Mobile Ad hoc Networks, called MANETs


In the recent years communication technology and services have advanced. Mobility has become very
important, as people want to communicate anytime from and to anywhere. In the areas where there is little or
no infrastructure is available or the existing wireless infrastructure is expensive and inconvenient to use.

Mobile Ad hoc Networks, called MANETs, are becoming useful. They are going to become integral part of
next generation mobile services.” A MANET is a collection of wireless nodes that can dynamically form a
network to exchange information without using any pre-existing fixed network infrastructure”. The term
MANET (Mobile Adhoc Network)refers to a multihop packet based wireless network composed of a set of
mobile nodes that can communicate and move at the same time , without using any kind of fixed wired
infrastructure. MANET is actually self organizing and adaptive networks that can be formed and deformed
on-the-fly without the need of any centralized administration.The special features of MANET bring this
technology great opportunity together with severe challenges.

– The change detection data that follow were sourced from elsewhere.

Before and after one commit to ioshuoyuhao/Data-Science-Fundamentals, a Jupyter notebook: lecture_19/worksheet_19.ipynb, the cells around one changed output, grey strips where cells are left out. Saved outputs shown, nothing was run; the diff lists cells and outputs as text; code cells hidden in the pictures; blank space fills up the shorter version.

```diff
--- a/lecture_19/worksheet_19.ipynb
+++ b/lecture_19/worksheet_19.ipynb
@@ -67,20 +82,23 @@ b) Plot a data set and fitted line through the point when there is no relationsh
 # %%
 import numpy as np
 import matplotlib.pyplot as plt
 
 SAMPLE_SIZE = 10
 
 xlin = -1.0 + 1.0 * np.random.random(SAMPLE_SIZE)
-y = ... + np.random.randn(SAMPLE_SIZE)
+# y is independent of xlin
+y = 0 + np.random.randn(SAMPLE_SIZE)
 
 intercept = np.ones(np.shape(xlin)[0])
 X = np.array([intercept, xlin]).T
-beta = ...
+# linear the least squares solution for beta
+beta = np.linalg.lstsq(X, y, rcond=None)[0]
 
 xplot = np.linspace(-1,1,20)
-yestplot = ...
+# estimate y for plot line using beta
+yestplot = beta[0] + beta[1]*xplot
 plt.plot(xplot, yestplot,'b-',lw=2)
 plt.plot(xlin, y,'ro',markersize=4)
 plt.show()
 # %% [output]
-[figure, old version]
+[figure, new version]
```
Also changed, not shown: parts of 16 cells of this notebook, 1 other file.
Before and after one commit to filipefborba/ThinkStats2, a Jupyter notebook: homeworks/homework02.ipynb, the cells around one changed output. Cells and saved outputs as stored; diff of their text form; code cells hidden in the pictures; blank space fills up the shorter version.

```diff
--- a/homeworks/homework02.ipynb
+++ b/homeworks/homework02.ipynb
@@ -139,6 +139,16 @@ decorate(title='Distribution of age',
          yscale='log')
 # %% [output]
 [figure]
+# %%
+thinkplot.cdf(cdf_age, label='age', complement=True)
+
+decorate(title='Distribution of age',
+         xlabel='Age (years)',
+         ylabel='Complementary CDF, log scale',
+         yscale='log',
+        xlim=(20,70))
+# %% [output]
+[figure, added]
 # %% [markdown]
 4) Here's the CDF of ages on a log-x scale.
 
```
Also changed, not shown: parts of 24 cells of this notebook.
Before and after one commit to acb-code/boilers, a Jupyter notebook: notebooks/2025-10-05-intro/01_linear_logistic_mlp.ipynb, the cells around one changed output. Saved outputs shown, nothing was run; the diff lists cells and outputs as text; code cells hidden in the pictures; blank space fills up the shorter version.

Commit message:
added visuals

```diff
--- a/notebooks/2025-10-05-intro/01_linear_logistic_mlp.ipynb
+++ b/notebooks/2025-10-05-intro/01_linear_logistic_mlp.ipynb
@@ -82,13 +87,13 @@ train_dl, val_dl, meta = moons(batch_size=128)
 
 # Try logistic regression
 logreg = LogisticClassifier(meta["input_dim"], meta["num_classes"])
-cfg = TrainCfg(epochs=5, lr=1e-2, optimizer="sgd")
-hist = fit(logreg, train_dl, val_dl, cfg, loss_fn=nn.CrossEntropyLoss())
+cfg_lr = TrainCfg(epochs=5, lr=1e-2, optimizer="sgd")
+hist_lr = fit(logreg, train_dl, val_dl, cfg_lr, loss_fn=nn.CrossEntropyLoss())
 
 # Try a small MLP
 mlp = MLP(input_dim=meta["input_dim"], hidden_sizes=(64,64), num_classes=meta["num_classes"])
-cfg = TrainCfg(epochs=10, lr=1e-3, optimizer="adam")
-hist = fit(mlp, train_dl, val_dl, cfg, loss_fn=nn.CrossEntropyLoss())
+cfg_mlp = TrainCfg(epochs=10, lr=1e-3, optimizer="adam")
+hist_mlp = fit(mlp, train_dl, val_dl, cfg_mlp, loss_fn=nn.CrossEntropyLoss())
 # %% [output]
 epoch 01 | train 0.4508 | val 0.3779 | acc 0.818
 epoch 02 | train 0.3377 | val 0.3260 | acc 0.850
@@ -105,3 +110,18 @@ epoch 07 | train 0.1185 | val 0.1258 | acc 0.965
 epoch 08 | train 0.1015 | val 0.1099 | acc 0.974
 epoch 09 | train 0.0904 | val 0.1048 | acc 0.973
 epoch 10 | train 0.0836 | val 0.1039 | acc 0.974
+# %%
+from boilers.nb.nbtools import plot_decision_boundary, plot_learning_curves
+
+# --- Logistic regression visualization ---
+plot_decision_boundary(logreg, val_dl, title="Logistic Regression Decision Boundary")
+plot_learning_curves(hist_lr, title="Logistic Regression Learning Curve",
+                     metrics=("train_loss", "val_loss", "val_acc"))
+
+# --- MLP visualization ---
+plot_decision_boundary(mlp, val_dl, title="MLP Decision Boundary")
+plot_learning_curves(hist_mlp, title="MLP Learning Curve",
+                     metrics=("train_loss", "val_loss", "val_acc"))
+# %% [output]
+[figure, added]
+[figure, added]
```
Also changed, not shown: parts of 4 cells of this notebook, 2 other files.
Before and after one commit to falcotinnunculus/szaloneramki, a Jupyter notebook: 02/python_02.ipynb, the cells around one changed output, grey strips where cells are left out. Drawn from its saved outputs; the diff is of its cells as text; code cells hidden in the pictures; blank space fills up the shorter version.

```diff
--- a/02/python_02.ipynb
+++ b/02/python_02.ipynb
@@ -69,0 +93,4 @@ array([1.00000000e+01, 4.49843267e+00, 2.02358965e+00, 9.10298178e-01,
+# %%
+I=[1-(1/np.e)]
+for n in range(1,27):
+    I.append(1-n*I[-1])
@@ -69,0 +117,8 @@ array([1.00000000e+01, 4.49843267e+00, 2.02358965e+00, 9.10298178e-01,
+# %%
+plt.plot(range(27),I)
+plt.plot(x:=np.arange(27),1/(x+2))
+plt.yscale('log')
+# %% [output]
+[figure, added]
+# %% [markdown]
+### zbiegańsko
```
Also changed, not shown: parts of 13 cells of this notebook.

The military tactical and other security-sensitive operations are still the main applications of ad hoc networks,
although there is a trend to adopt ad hoc networks for commercial uses due to their unique properties.
However, they face a number of problems. Generally there are two distinct approaches for enabling wireless
mobile units to communicate with each other:
Wireless mobile networks have traditionally been based on the cellular concept and relied on good
infrastructure support, in which mobile devices communicate with access points like base stations connected
to the fixed network infrastructure. Typical examples of this kind of wireless networks are GSM, UMTS,
WLL, WLAN, etc.
Post: #4
hey i am bhavani doing my M.Tech course..............I am doing Route stability in manets under random direction mobility model..............if any body have material reagarding(like ppts,documentation,code) please forward to my id bhavani524[at]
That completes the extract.